A second alternative explanation is the twin hypothesis, according to which Jesus had an unknown identical twin brother who faked the Resurrection by walking around pretending to be Jesus, after the real Jesus had died. This possibility was identified by Christian historian Paul Maier — note I said “identified” not “defended” — and then defended by Robert Greg Cavin in his Ph.D. dissertation. Unlike the Resurrection hypothesis, the Twin hypothesis entails all of the data to be explained. It has an overall higher balance of prior probability and explanatory power. According to Bayes Theorem, that’s all one needs to show that the Resurrection is not the best explanation.
i) There's no evidence whatsoever that Jesus had a twin brother, while there is prima facie evidence that Jesus rose from the dead.
ii) How does the postulate that Jesus had an unknown identical twin brother have a higher prior probability and explanatory power than the Resurrection? How would that be kept secret for 30+ years? In order for his twin brother to show up about 18 hours after the Crucifixion, to impersonate Jesus, where was he hiding all that time?
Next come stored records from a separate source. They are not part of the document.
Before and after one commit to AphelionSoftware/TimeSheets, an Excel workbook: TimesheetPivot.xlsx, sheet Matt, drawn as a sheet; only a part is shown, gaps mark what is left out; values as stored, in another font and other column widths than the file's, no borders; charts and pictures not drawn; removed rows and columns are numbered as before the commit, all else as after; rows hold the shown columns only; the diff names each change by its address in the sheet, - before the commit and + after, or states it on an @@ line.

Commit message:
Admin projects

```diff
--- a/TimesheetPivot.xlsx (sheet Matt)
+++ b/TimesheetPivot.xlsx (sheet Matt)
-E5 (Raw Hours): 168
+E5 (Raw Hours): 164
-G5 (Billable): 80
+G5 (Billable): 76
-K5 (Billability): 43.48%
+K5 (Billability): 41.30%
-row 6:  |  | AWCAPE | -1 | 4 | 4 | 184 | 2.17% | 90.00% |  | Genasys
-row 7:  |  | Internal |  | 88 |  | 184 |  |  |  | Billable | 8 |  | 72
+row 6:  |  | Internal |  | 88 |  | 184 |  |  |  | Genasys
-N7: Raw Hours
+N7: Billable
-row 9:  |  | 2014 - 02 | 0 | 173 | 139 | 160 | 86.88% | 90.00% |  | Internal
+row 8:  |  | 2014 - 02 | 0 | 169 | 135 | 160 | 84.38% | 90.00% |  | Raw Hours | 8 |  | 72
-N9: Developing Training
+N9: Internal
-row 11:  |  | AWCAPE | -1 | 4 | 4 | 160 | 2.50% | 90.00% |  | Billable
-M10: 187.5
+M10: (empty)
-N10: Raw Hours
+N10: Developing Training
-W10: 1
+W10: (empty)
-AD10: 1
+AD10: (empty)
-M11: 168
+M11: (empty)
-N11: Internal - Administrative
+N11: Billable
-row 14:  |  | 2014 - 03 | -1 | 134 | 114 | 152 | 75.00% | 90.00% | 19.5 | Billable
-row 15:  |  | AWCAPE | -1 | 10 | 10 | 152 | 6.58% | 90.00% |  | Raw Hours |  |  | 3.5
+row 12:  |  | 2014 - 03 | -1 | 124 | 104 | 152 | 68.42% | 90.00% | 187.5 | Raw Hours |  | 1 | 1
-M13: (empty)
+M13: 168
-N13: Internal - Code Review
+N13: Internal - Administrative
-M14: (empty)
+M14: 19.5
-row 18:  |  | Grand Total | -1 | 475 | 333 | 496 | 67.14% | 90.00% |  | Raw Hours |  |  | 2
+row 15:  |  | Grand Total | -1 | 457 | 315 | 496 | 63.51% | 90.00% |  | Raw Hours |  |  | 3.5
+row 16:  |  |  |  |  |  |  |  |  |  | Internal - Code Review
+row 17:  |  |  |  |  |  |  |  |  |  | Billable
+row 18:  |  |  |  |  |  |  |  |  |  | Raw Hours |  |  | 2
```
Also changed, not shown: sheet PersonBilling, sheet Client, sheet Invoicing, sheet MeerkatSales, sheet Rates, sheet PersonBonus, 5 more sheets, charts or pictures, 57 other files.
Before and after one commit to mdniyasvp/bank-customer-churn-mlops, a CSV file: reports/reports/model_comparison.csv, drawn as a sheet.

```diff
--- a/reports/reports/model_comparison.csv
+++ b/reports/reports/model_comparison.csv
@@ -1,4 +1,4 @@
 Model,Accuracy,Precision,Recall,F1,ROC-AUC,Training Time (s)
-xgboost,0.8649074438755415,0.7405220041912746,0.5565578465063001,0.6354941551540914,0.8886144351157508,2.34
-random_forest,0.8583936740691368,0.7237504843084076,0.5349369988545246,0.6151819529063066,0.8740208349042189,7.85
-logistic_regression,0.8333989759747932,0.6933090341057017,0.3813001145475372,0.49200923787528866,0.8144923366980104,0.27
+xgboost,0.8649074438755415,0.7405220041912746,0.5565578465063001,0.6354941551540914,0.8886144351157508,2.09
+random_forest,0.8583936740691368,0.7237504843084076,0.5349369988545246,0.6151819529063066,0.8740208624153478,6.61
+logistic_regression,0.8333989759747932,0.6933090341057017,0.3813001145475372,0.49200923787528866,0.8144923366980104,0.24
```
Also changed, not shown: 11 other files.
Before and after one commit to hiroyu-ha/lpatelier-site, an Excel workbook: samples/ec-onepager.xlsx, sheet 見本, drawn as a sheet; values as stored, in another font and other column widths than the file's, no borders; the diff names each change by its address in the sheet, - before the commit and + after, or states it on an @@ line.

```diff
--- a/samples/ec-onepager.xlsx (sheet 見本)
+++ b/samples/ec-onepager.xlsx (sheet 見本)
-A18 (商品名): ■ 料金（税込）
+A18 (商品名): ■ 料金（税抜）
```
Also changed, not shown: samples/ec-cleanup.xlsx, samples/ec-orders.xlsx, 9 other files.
After Jesus became a local celebrity in Palestine, wouldn't people begin to notice his identical twin brother? If you look like a famous person, people take notice.
Why do atheists resort to such a cockamamie conspiracy theory? How is that supposed to be rational? If Christians resorted to theories like that, how would atheists react? The twin hypothesis is a backdoor admission of secular desperation.
iii) How would that explain the empty tomb? On the twin-theory, there'd still be a body in the tomb. So Lowder and Cavin require an extra, add-on, auxiliary hypothesis.
iv) Is Jeff saying the postulate of an unknown identical twin has higher probability than God raising Jesus from the dead? If so, how does Jeff quantify the probability that God had no reason for raising Jesus from the dead?
Or is Jeff assuming it's less probable because there is no God to raise Jesus from the dead? If so, then his argument is contingent on an extra, add-on, auxiliary hypothesis regarding God's nonexistence.
v) The twin-hypothesis contradicts other alternative theories.
It is pretty easy to show that any "alternative" scenario, such as a "Passover Plot" scheme or a twin hypothesis has improbable and implausible features. So, the apologist goes through each such alternative and concludes that each was unlikely. His conclusion? The only "reasonable" account is that a dead man was miraculously resurrected--not resuscitated, resurrected. That is, he was given an entirely new, supernatural body that could do magical things like pass through locked doors a la Marley's ghost, but was still material enough to eat a piece of fish. Uh huh.
i) It's true that Jesus was dead too long to be resuscitated. However, Keith is posing a false dichotomy. The alternative is not "an entirely new body". According to the Gospels, Jesus was only dead for about 18 hours. Even if his body underwent necrosis, it didn't disintegrate. What would be required is miraculous restoration, not wholesale replacement.
ii) According to the Gospels, Jesus could do "magical" things before he died. Jesus could do "magical" things when he had a normal body. In that event, he didn't need a "supernatural body" to do "magical" things after he rose from the dead.
No doubt Keith denies that Jesus was a bona fide miracle-worker. But my immediate point is that he's drawing false inferences from the source material.
I do not know how Caesar crossed the Rubicon. Maybe he swam, or rode his horse, or maybe he paddled a raft. I am pretty sure that he did not sprout wings and fly across. The apologists' modus operandi is to throw cold water on every naturalistic explanation and then offer, as the only "reasonable" explanation, the explanation that, to the skeptic anyway, looks like the most implausible of all.
i) Caesar didn't need to sprout wings and fly to cross the Rubicon.
ii) Caesar was just an ordinary human being.
Keith's analogy is disanalogous with the nature of the Christian claim. He fails to engage the argument on its own terms. Jesus and Caesar are not comparable propositions. He's attacking the Christian claim by drawing a parallel that's not not analogous to the issue at hand. That's a straw man comparison.
To be a skeptic about the resurrection, you do not need the hallucination theory or any theory at all. You simply note that what we have is a farrago of scenarios of varying degrees of implausibility, with the orthodox Christian answer as the most implausible scenario of all. We will NEVER know what happened. It was too long ago in circumstances that were too obscure and recorded only in records written years after the event by parties with a strongly vested interest. Maybe we can infer to the best explanation, but even the best explanation will not be very good.
Yet in this very same comment thread, Keith testifies that:
Growing up in the Deep South as a Christian and regular church attendee I never heard of the "resurrection apologetic" until I was an adult and an atheist. In church we used to sing a hymn with the following rather corny lines:
He lives! Salvation to impart!You ask me how I know He lives?He lives within my heart!
According to his HuffPo bio, Parsons was born in 1952. That makes him about 64, as of 2016. Notice his confidence in recalling events that happened to him in childhood, some 50-60 years ago. We have no independent corroboration for his testimony. And he has a strongly vested interest in what he says.